Rescuers Seek 198 Vietnamese After Storm
Saturday, May 20, 2006; 9:49 PM
DANANG, Vietnam -- Anguished relatives listened to the radio communications of rescuers searching Saturday for nearly 200 Vietnamese fishermen whose boats sank during Typhoon Chanchu.
Chanchu, the most powerful storm to strike the South China Sea this early in the typhoon season, killed nearly 90 people in Asia over the past week. It has since weakened to a tropical storm, hovering off southern Japan on Saturday.
The 198 missing fishermen were in two groups of boats caught earlier this week in different parts of the South China Sea. At least 24 have been found dead, authorities said. More than 60 survived.
"It's been several days.
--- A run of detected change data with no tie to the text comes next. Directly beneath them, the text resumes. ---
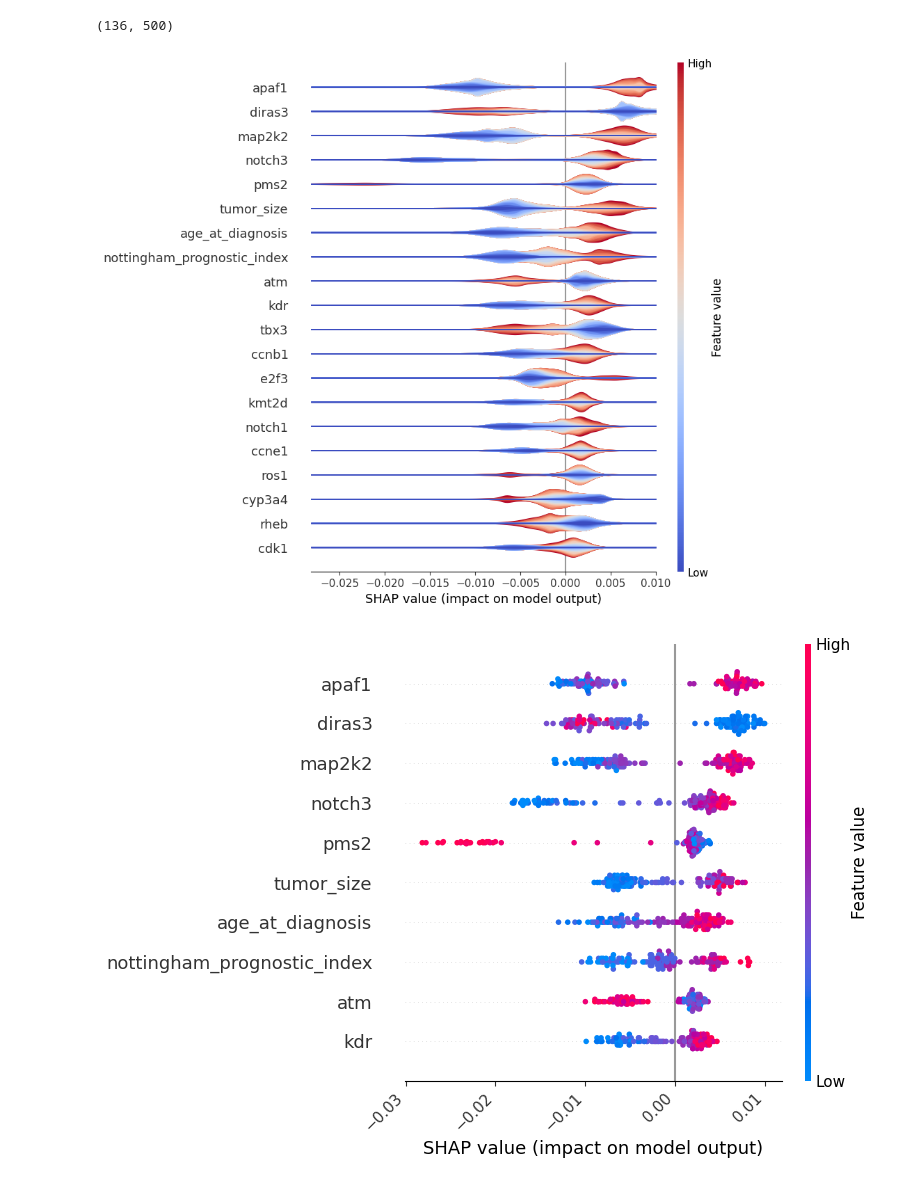
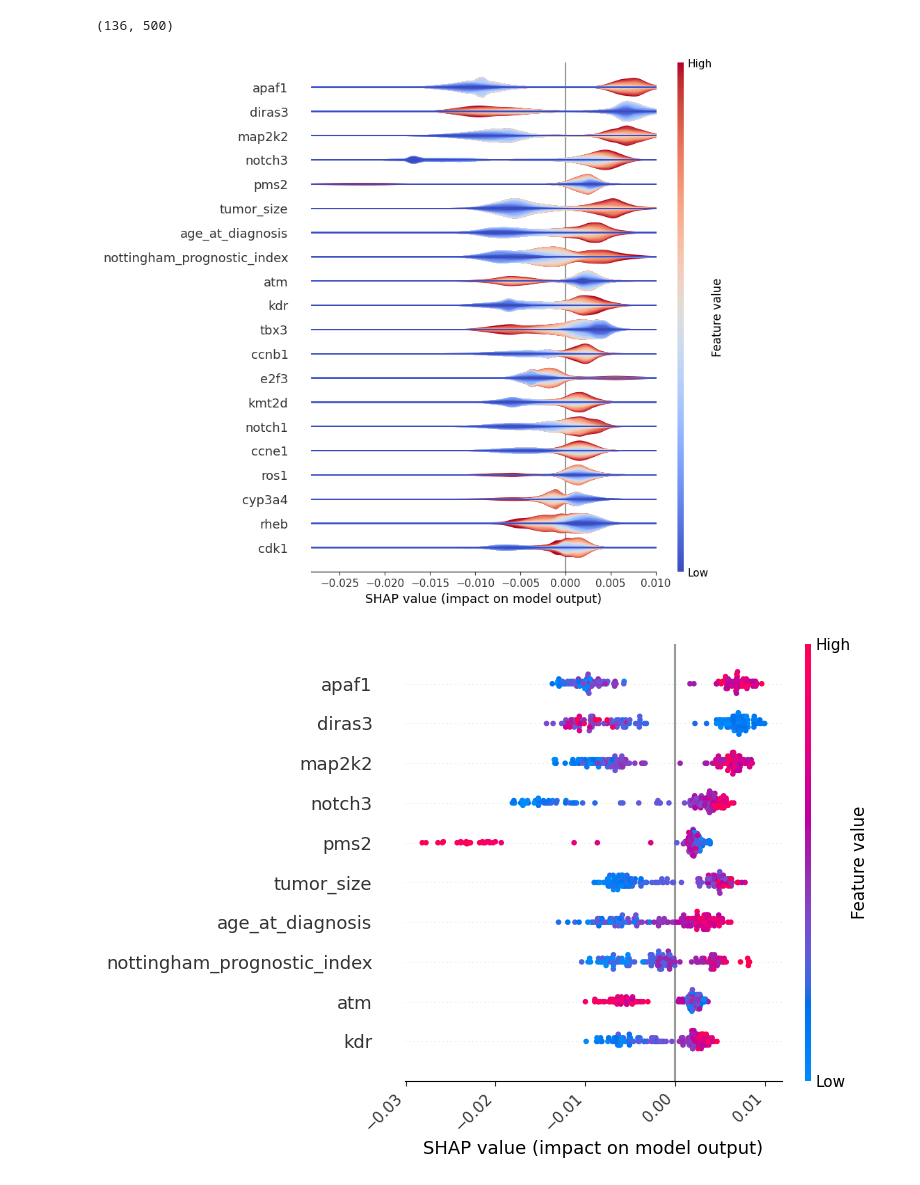
Before and after one commit to AlexandrosMiteloudis/DAMA_Hackathon, a Jupyter notebook: notebooks/METABRIC_CIBCB_pipeline.ipynb, the cells around one changed output. Saved outputs shown, nothing was run; the diff lists cells and outputs as text; code cells hidden in the pictures.

```diff
--- a/notebooks/METABRIC_CIBCB_pipeline.ipynb
+++ b/notebooks/METABRIC_CIBCB_pipeline.ipynb
@@ -557,7 +559,7 @@ plt.show()
 # TreeExplainer calculates the exact marginal contribution of every clinical feature.
 
 explainer = shap.TreeExplainer(winning_model)
-shap_values = explainer.shap_values(X_test_scaled)
+shap_values = explainer.shap_values(X_test_processed)
 shap_values.shape
 # %% [output]
 (136, 500, 2)
@@ -577,10 +579,10 @@ shap_values_death.shape
 # %%
 # Layered violin plot explanation: https://shap.readthedocs.io/en/stable/example_notebooks/api_examples/plots/violin.html
 
-shap.plots.violin(shap_values_death, features=X_test_scaled,
+shap.plots.violin(shap_values_death, features=X_test_processed,
                    feature_names=features, plot_type="layered_violin")
 # %% [output]
-[figure, old version]
+[figure, new version]
 # %%
 """
 Plot the top 10 most important features
@@ -590,7 +592,7 @@ Dots pushed to the right mean that feature increased the risk of death.
 """
 
 shap.summary_plot(shap_values_death,
-                    X_test_scaled,
+                    X_test_processed,
                     feature_names=features,
                     max_display=10,
                     show=False)
@@ -600,4 +602,4 @@ plt.xticks(rotation=45, ha='right')
 plt.tight_layout()
 plt.show()
 # %% [output]
-[figure, old version]
+[figure, new version]
```
Also changed, not shown: parts of 6 cells of this notebook.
I think the chances of survival of the missing fishermen are very slim," said Tran Van Huy, director of Danang's Fisheries Department.
On Saturday, Chinese state media said a Chinese rescue ship saved 97 Vietnamese fishermen in the South China Sea, and continued to search for others. It was unclear if the 97 fishermen were among those reported missing in Danang.
China's official Xinhua News Agency also reported that the rescue ship recovered 18 bodies.
Le Thi Hue said she last spoke to her husband by radio Wednesday as his boat tried to dodge the typhoon near Taiwan. Nguyen Ut Thanh, an experienced captain, told his wife, "Don't worry. Everything's OK."
But the next morning she was unable to contact the boat, which sank with 33 people on board. At least eight bodies have been recovered, but Nguyen remained missing.
Relatives and friends sat on Le's kitchen floor in Danang, listening to radio communications between Vietnamese boats searching for the missing fishermen hundreds of miles away.
Le said her husband spent up to 10 months a year at sea and has survived past bouts of bad weather. Local officials said rising fuel prices and other coasts have forced fishermen to spend longer periods at sea and sail into deeper waters to boost their catch.
Chanchu first struck the Philippines last week, killing 37 people. It weakened to tropical storm as it hit China on Thursday, but landslides, flooding and collapsing buildings still killed at least 23 people and left four missing.
Earlier this week, high waves in southern Japan killed a teenager and left another missing, said coast guard spokesman Shoji Kawabata.
Flooding in southern Taiwan swept away two women.
T.C. Lee, an official with the Hong Kong Observatory, said Chanchu was the most intense typhoon on record to strike in the South China Sea in May, an early month in the annual typhoon season.
Lee said the early arrival of the year's first typhoon did not necessarily portend an unusually active storm season. He said the observatory has forecast six to eight typhoons this season, an average number.
But Ding Yihui, a meteorologist with the Chinese Academy of Engineering, said the storm appeared to be a sign of increasingly extreme weather, the Xinhua News Agency reported. Some scientists have linked increasingly extreme weather to rising global temperatures.
Associated Press reporters Margie Mason in Hanoi, Vietnam, and Christopher Bodeen in Shanghai, China, contributed to this report.